Academic journal article The Public Manager

The New Public Administrator: A Seasoned Practitioner Discusses Continual Downsizing, Employee Turnover, and the Inability to Attract Young Employees to Public Service and Offers Recommendations for Effective Public Management in the 21st Century

Academic journal article The Public Manager

The New Public Administrator: A Seasoned Practitioner Discusses Continual Downsizing, Employee Turnover, and the Inability to Attract Young Employees to Public Service and Offers Recommendations for Effective Public Management in the 21st Century

Article excerpt

The federal public administrators of the 21st century can no longer rely on the same staples of management their predecessors employed. Obstacles of the past two decades have created an atmosphere where today's administrators must employ dynamic strategies in order to meet their agencies' missions, which are growing ever more varied and complex. Some of these obstacles have included continual downsizing, growing levels of employee turnover, a pending mass exodus of retiring employees, and the inability of agencies to attract young employees to replace these generations of experience, knowledge, and skills. The administrators of the 1960s and 1970s never saw these obstacles coming, and some agencies have found themselves ill equipped to proactively deal with them. Instead, they are reactively developing strategies to cope, and often ill effectively.

This article first discusses some of the obstacles that have created the environment in which the 21st century public administrators are expected to manage their personnel, make decisions, and develop tactical and strategic goals to ensure the survival of their agencies.

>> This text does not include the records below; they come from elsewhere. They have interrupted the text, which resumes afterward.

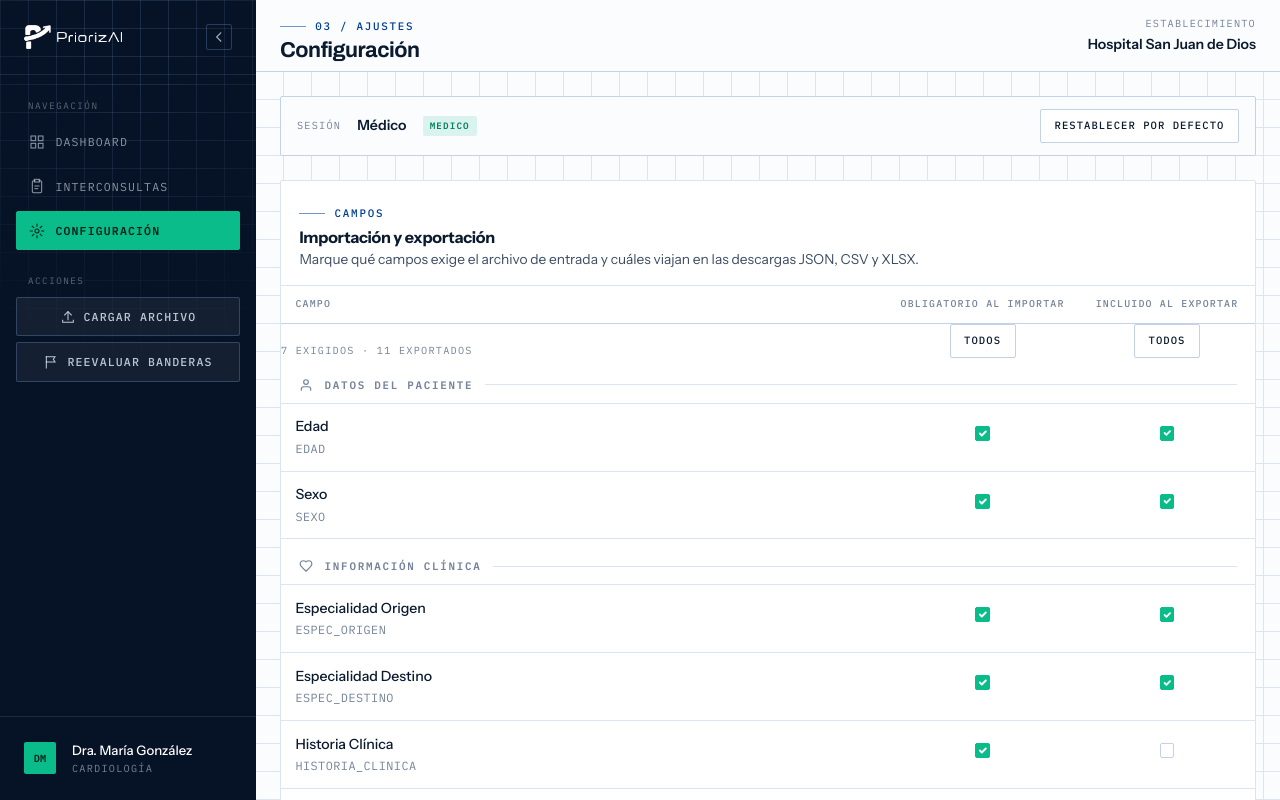
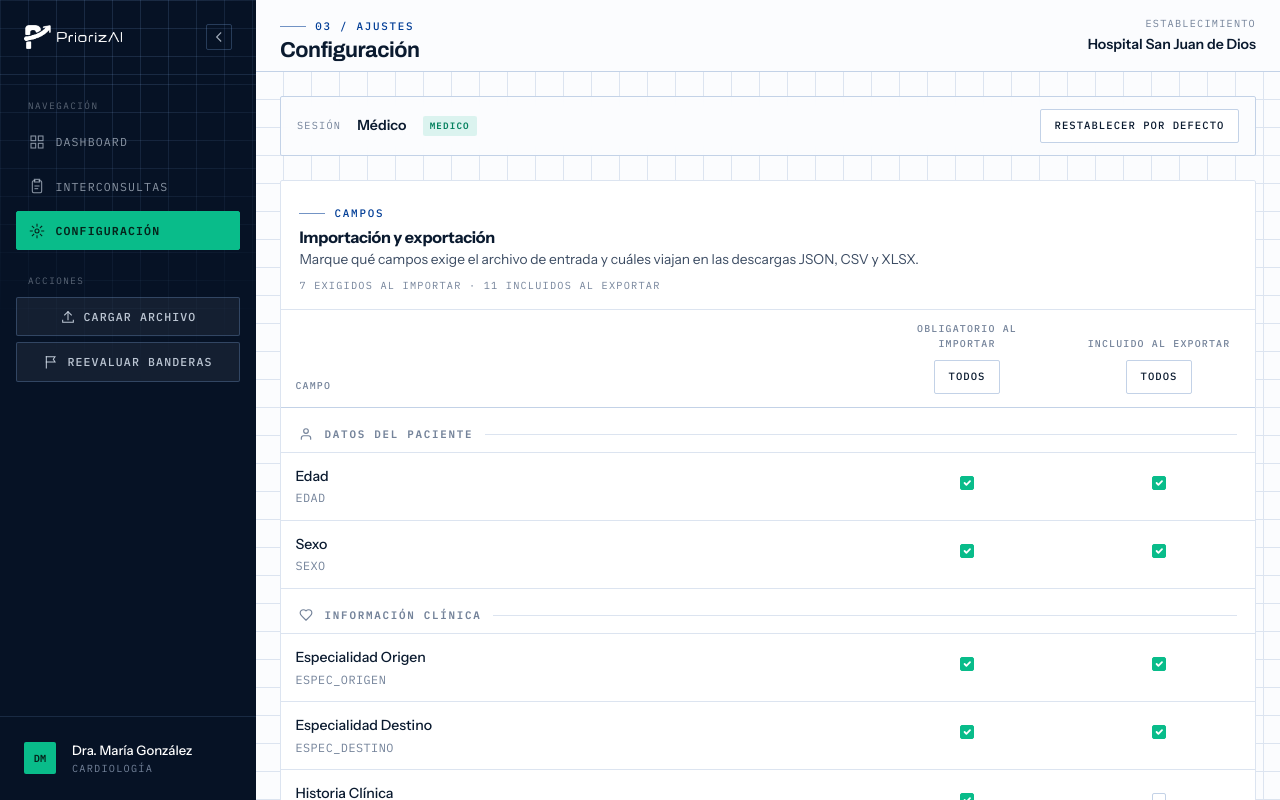
Before and after one commit to feria-priorizai/priorizai, a Next.js app in the folder frontend/: page /configuracion in a window 1280 px wide. Built offline with nearby package versions, Linux system fonts and the light colour scheme; no server answers.

Commit message:
fix(frontend): td invalido dentro del thead rompia el encabezado de configuracion

```diff
--- a/frontend/app/globals.css
+++ b/frontend/app/globals.css
@@ -475,10 +475,13 @@ h1, h2, h3, h4, h5 {
   text-transform: uppercase;
   color: var(--pz-ink-3);
   border-bottom: 1px solid var(--pz-line-2);
-  padding: .7rem .9rem;
-  white-space: nowrap;
+  padding: .8rem .9rem;
+  vertical-align: bottom;
   background: transparent;
 }
+/* Solo la primera columna va en una linea; las que llevan boton necesitan
+   envolver su etiqueta. */
+.pz-table > thead th:first-child { white-space: nowrap; }
 .pz-table > tbody td {
   border-bottom: 1px solid var(--pz-line);
   padding: .8rem .9rem;
--- a/frontend/components/configuracion/MatrizCampos.tsx
+++ b/frontend/components/configuracion/MatrizCampos.tsx
@@ -90,28 +90,22 @@ export default function MatrizCampos() {
             Marque qué campos exige el archivo de entrada y cuáles viajan en las
             descargas JSON, CSV y XLSX.
           </p>
+          <p className="pz-label mt-2">
+            {camposObligatorios.length} exigidos al importar ·{" "}
+            {camposExport.length} incluidos al exportar
+          </p>
         </div>
 
         <div className="custom-scrollbar" style={{ overflowX: "auto" }}>
           <table className="table pz-table align-middle">
             <thead>
+              {/* Una sola fila de <th>: meter <td> en el thead era HTML invalido
+                  (el parser los reubicaba) y ademas se quedaban sin estilos,
+                  porque .pz-table apunta a "thead th". */}
               <tr>
                 <th scope="col">Campo</th>
-                <th scope="col" className="text-center" style={{ width: "11rem" }}>
-                  Obligatorio al importar
-                </th>
-                <th scope="col" className="text-center" style={{ width: "11rem" }}>
-                  Incluido al exportar
-                </th>
-              </tr>
-              <tr>
-                <td>
-                  <span className="pz-label">
-                    {camposObligatorios.length} exigidos ·{" "}
-                    {camposExport.length} exportados
-                  </span>
-                </td>
-                <td className="text-center">
+                <th scope="col" className="text-center" style={{ width: "12rem" }}>
+                  <span className="block">Obligatorio al importar</span>
                   <button
                     type="button"
                     disabled={!puedeEditar}
@@ -120,12 +114,13 @@ export default function MatrizCampos() {
                         todosImport ? [] : IMPORTABLES.map((c) => c.clave),
                       )
                     }
-                    className="pz-btn pz-btn--ghost pz-btn--mini"
+                    className="pz-btn pz-btn--ghost pz-btn--mini mt-2"
                   >
                     {todosImport ? "Ninguno" : "Todos"}
                   </button>
-                </td>
-                <td className="text-center">
+                </th>
+                <th scope="col" className="text-center" style={{ width: "12rem" }}>
+                  <span className="block">Incluido al exportar</span>
                   <button
                     type="button"
                     disabled={!puedeEditar}
@@ -134,11 +129,11 @@ export default function MatrizCampos() {
                         todosExport ? [] : TODOS_LOS_CAMPOS.map((c) => c.clave),
                       )
                     }
-                    className="pz-btn pz-btn--ghost pz-btn--mini"
+                    className="pz-btn pz-btn--ghost pz-btn--mini mt-2"
                   >
                     {todosExport ? "Ninguno" : "Todos"}
                   </button>
-                </td>
+                </th>
               </tr>
             </thead>
 
```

Strategies for effective administration are then presented that should be employed by all public administrators hoping to survive in this new dynamic environment. While these recommendations are primarily critical for public administrators in the federal government, they are also offered for administrators at the state and local levels.

The Age of Change

The 1990s was the decade of government downsizing. The federal workforce was reduced by an average of 2.47 percent per year from 1991 through 2000. While agencies were making efforts to make the government leaner in terms of employment levels, dual efforts were not being employed to ensure a highly skilled workforce was being maintained. Nor were efforts being made to develop strategies to fill future vacancies with highly skilled employees.

The efforts of the National Performance Review (NPR) in the 1990s transformed the federal government into a leaner entity, but not a more efficient one. Under the NPR, federal agencies were mandated to make cuts in personnel, but were not mandated to develop strategies to meet the dynamic challenges of serving the interests of its customers, the American people. Tom Shoop (1994) reported that the NPR's efforts were less of a reform movement and more of movement just to eliminate jobs. He reported, "Last October (1993) when Administration officials trooped to Capitol Hill to try to sell the NPR's initial round of legislative proposals, they talked less about systems reform and more about getting rid of twelve percent of the government's civilian employees--252,000 jobs by cutting layers of management ... On September 11 (1993), shortly after the NPR report was released, Clinton sent all agency heads a memo telling them to prepare streamlining plans by December 1, consistent with the National Performance Review's recommendation to reduce the executive branch civilian workforce by 252,000."

GAO Conclusions

The General Accounting Office (2001) concluded the following in reviewing the effects of downsizing efforts on the federal workforce:

         Today's non-postal civilian federal workforce is smaller than
    it was a decade ago. The federal workforce was reduced from
    approximately 2.3 million federal employees in fiscal year 1990 to
    fewer than 1.9 million by fiscal year 1999. At the same time,
    federal outlays grew from $1.5 trillion in fiscal year 1990 to $1.7
    trillion in fiscal year 1999. But what happened--or more
    importantly, did not happen--as this downsizing was being
    accomplished was just as significant as the downsizing itself. For
    example, initial rounds of the downsizing were set in motion without
    sufficient planning relating to the longer term effects on agencies'
    performance capacity. At the same time, the federal government
    reduced permanent new hires from 118,000 in fiscal year 1990 to
    about 74,000 in fiscal year 1999. … 
Search by... Author
Show... All Results Primary Sources Peer-reviewed

Oops!

An unknown error has occurred. Please click the button below to reload the page. If the problem persists, please try again in a little while.